Low cost strategy is a pricing technique that a business organization employs by offering relatively lower prices than its competitors in the industry (David, 2012, pp. 201). This technique enables the business firm to stimulate demand, therefore, making it easy for it to gain a large market share. In most cases, this strategy is effective in situations where the product lacks a competitive advantage (Pearce & Robinson, 2010, pp. 25). In addition, the company can, also, employ it if it has the capacity to achieve economies of scale with production volumes that are high. According to David (2012, pp. 201), the pursuit of proprietary technology, economies of scale, and treatment of raw materials in a preferential way as well as other factors can act as sources of cost advantage (Mckeown, 2010, pp. 66). The business can moderate the price to the average industry level price whenever it has the capacity to attain and maintain inclusive management cost. In this manner, the low cost position of the business can change into attractive yields. Mckeown (2010, pp. 80) insists that, in order to achieve a competitive advantage in business, the leading position of the business firm is influential and affects it especially if it is the cost leader in the enterprise (Rothaemel, 2012, pp. 131). The product quality of the business is the main basis of comparison with competitors. Whenever the product quality is above average, the implication is that the business is more competitive than its competitors. This, therefore, implies that companies that are leaders in cost obtain more returns on their products than other companies that are dragging in cost leadership (Rothaemel, 2012, pp. 137). The most significant feature of cost leadership strategy is that the company requires being the leader of cost in the enterprise. This strategy enables the company to achieve a competitive advantage through two main approaches according to Mckeown (2010, pp. 91):

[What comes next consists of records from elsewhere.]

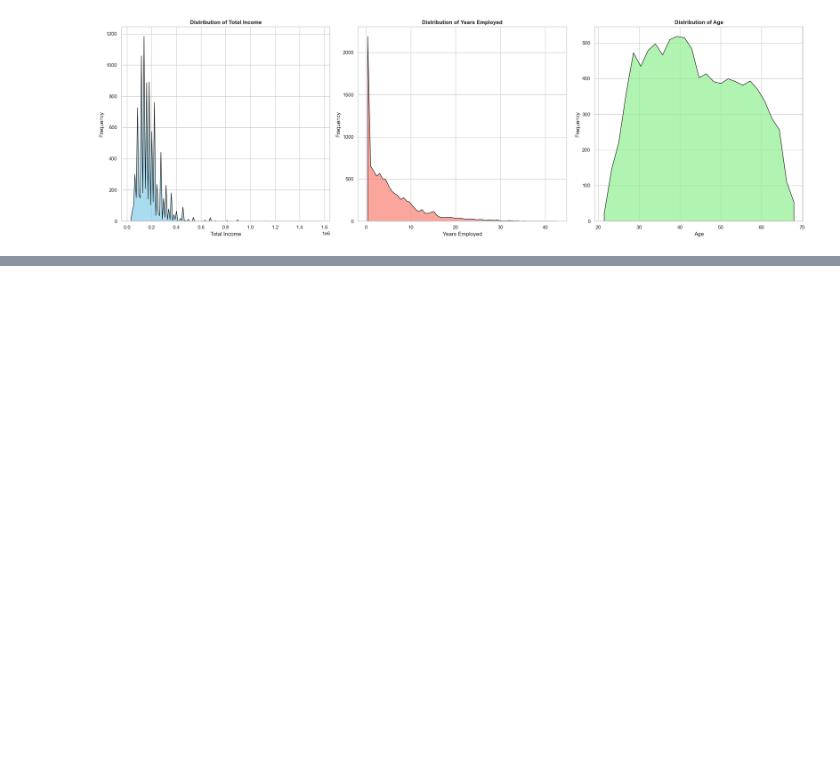
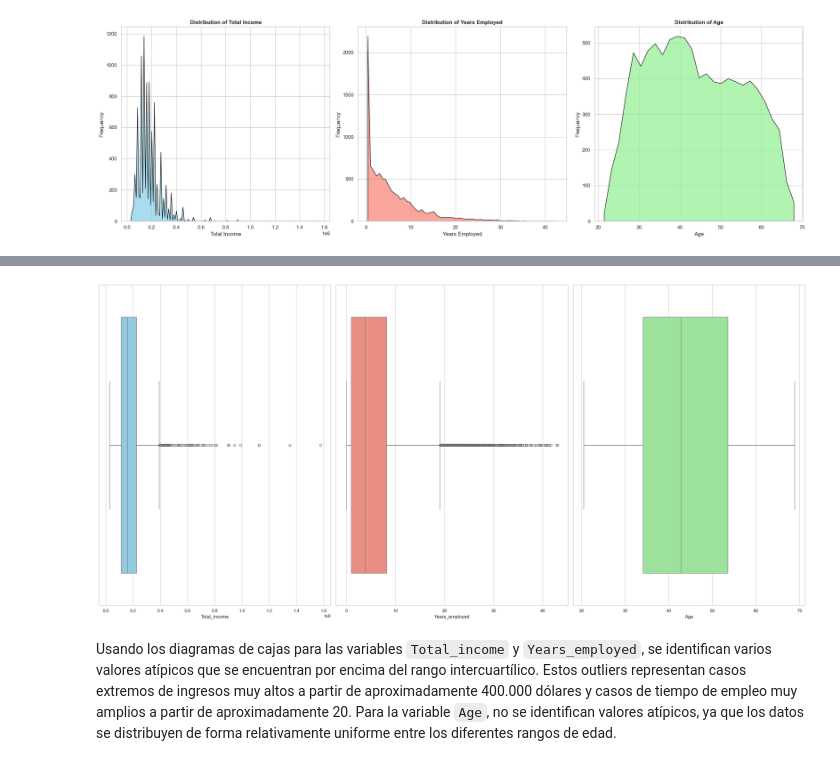
Before and after one commit to dnareyes/Especializacion_analitica_datos, a Jupyter notebook: Estadística para analitica de datos/notebooks/Entregable_1.ipynb, the cells around one changed output, grey strips where cells are left out. Saved outputs shown, nothing was run; the diff lists cells and outputs as text; code cells hidden in the pictures; blank space fills up the shorter version.

Commit message:
Add outlier detection, shape measures, and boxplot visualizations to Entregable 1 notebook

```diff
--- a/Estadística para analitica de datos/notebooks/Entregable_1.ipynb
+++ b/Estadística para analitica de datos/notebooks/Entregable_1.ipynb
@@ -519,0 +553,15 @@ La variable Edad presenta una distribución mucho más equilibrada y cercana a l
+# %%
+sns.set_theme(style="whitegrid")
+
+fig, axes = plt.subplots(nrows=1, ncols=3, figsize=(25, 12))
+
+sns.boxplot(data=df, x='Total_income', color='skyblue', ax=axes[0])
+sns.boxplot(data=df, x='Years_employed', color='salmon', ax=axes[1])
+sns.boxplot(data=df, x='Age', color='lightgreen', ax=axes[2])
+
+plt.tight_layout()
+plt.show()
+# %% [output]
+[figure, added]
+# %% [markdown]
+Usando los diagramas de cajas para las variables `Total_income` y `Years_employed`, se identifican varios valores atípicos que se encuentran por encima del rango intercuartílico. Estos outliers representan casos extremos de ingresos muy altos a partir de aproximadamente 400.000 dólares y casos de tiempo de empleo muy amplios a partir de aproximadamente 20. Para la variable `Age`, no se identifican valores atípicos, ya que los datos se distribuyen de forma relativamente uniforme entre los diferentes rangos de edad.
```
Also changed, not shown: parts of 6 cells of this notebook.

- The firm can increase the market share by charging lower prices than its competitors. This enables it to maintain its profitability on every sale because of the low costs of production.
- Through cost reduction, the firm can increase its profit while charging average prices in the industry.
Mckeown (2010, pp. 101), also, maintains that a company that achieves and remains successful in cost leadership should meet the following factors:
- It should have low foundational cost in terms of facilities, materials and labor. This also implies that the company should derive an approach of sustaining lower costs than those of the competitors.
- It should have efficient logistics to advance business operations with ease.
- It should, also, have sufficient capital to invest in the technology that should assist it in reducing the cost of production.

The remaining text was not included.